The performance and liquidity of CRT instruments, however, took a serious blow with the onset of the coronavirus pandemic. Fannie Mae has not issued CAS bonds since Q1 2020, the onset of the pandemic, although Freddie Mac did resume STACR offerings after a brief pause. Nevertheless, the damage to the industry shook investor confidence in the viability of CRTs, and rating agencies have followed this by downgrading a number of CRT vehicles.
Prospects for GSE Reform and the CRT
The CRTs represent a real effort to reduce the exposure of taxpayers to the risks of the housing market, but they are limited in their ultimate impact. What is really needed is congressional action reforming the GSEs, but such action appears as unlikely as ever.
Conversely, the present administration is the first since the financial crisis to test in a serious way the scope of its authority to pursue housing finance reform without Congress, and 2019 saw significant advances by the administration in the direction of housing finance reform. The Treasury and Department of Housing and Urban Development published their recommendations for widescale reform to the housing finance market, the Consumer Financial Protection Bureau announced its intention to allow the Qualified Mortgage rule to expire, and in a joint announcement the FHFA and Treasury amended the net-worth sweep and in so doing allowed the GSEs to retain a portion (up to an aggregate $45 billion) of their earnings. These reforms have de-leveraged Fannie Mae and Freddie Mac from a leverage ratio of 1,000-1 earlier in the year to 500-1 and are therefore necessarily a step in the right direction.
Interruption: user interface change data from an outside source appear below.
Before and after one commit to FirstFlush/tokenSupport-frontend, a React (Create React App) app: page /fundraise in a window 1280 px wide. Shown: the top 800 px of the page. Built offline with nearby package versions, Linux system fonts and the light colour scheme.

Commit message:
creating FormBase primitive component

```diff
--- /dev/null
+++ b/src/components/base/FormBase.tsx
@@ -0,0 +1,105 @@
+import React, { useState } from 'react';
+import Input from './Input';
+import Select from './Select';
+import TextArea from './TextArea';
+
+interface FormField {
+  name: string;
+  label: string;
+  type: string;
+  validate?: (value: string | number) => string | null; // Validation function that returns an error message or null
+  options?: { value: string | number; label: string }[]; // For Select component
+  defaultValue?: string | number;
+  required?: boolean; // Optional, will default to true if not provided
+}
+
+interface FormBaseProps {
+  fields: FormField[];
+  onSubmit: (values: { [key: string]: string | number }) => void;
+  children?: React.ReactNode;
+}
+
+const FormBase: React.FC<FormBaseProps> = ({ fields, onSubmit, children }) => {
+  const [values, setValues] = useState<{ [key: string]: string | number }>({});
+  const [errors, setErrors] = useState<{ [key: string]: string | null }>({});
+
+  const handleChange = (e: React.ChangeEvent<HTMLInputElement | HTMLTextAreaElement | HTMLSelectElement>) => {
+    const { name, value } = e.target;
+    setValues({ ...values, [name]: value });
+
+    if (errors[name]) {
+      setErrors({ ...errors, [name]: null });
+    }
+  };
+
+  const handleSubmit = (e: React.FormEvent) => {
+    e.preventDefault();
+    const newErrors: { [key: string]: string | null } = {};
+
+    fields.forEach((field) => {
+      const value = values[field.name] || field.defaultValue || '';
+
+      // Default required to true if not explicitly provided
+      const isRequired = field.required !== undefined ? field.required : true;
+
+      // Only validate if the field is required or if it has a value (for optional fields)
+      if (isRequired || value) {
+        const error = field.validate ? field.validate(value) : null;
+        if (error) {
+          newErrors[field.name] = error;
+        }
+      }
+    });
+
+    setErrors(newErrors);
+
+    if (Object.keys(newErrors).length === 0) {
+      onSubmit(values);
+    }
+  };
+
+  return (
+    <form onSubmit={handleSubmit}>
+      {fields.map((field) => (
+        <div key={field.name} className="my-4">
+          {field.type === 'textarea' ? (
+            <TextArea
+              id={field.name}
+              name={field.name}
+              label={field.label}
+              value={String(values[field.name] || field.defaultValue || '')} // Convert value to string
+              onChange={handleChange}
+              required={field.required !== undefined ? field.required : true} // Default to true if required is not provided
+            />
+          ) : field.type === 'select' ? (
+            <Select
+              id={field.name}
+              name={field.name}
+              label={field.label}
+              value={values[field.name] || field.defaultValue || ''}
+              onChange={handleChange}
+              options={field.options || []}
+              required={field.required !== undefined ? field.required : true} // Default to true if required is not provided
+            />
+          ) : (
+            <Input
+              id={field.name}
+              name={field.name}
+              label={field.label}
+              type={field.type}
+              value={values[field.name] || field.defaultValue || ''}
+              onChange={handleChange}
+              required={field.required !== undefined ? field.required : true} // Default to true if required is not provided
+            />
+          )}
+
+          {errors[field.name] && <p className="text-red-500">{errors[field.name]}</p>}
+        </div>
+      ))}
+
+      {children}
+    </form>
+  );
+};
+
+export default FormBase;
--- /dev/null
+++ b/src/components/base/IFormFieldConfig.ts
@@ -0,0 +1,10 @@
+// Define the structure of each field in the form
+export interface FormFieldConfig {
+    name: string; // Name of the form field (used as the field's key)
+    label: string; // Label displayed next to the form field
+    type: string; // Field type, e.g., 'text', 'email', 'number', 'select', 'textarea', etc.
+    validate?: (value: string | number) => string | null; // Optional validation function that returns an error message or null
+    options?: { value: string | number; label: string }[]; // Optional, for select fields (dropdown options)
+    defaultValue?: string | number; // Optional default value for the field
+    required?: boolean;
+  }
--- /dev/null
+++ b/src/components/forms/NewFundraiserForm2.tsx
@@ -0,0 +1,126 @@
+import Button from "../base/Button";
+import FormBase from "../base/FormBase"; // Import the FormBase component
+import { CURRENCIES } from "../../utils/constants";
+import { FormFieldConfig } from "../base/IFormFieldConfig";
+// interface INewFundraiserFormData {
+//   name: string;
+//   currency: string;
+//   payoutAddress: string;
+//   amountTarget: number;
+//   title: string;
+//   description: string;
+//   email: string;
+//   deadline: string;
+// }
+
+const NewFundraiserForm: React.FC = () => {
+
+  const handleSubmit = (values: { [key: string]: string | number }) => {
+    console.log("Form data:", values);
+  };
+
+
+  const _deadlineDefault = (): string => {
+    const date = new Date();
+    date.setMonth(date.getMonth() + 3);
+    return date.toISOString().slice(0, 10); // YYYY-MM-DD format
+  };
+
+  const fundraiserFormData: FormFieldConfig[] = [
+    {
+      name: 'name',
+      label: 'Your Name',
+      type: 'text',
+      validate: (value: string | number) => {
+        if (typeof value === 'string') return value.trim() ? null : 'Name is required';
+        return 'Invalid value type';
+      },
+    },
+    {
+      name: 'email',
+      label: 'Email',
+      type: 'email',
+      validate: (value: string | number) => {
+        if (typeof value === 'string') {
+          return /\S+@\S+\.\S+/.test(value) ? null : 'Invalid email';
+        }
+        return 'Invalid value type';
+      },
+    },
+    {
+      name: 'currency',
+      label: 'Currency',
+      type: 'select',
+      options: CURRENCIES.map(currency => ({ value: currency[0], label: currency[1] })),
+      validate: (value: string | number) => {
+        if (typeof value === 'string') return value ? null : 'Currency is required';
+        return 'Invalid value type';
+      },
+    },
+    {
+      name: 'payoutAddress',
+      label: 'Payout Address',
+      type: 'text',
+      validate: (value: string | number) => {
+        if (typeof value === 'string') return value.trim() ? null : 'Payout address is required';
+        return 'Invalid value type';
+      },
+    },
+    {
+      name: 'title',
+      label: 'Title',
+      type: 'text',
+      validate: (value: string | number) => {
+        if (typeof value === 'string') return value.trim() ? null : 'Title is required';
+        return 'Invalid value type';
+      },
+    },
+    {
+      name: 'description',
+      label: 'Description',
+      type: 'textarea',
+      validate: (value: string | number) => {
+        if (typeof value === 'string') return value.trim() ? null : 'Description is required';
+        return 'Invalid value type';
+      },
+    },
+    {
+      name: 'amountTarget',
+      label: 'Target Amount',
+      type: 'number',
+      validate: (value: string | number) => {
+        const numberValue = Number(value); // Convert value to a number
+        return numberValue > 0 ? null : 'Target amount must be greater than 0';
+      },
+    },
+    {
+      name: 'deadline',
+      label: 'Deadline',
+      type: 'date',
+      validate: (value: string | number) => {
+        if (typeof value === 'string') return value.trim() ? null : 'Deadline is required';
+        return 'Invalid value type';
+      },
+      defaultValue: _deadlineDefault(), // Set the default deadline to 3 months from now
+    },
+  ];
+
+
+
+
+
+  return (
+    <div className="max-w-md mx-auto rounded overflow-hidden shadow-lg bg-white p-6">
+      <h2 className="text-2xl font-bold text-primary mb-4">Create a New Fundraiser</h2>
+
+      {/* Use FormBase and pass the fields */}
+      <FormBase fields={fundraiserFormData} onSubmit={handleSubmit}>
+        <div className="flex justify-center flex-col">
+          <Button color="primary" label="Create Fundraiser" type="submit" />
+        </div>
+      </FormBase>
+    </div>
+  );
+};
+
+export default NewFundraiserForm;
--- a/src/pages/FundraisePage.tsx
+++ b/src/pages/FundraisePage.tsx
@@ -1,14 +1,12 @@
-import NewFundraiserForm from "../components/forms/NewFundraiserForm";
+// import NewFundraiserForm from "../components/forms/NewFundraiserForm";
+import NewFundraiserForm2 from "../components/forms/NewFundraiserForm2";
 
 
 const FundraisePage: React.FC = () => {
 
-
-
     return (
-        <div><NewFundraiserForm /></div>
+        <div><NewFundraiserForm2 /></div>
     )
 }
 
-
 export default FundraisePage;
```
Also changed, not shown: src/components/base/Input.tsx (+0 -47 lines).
The FHFA is clearly advancing along a path to GSE reform and the newly proposed capital rule is one of the final conceptual steps towards releasing the GSEs from conservatorship. By virtue of the implied Treasury backstop, however, even post-conservatorship the GSEs will likely pose a significant risk to the taxpayer. While GSE reform is important, the manner in which reform is achieved is equally if not more important, and any future in which the usage of the CRT is disincentivized poses enormous risks to financial stability.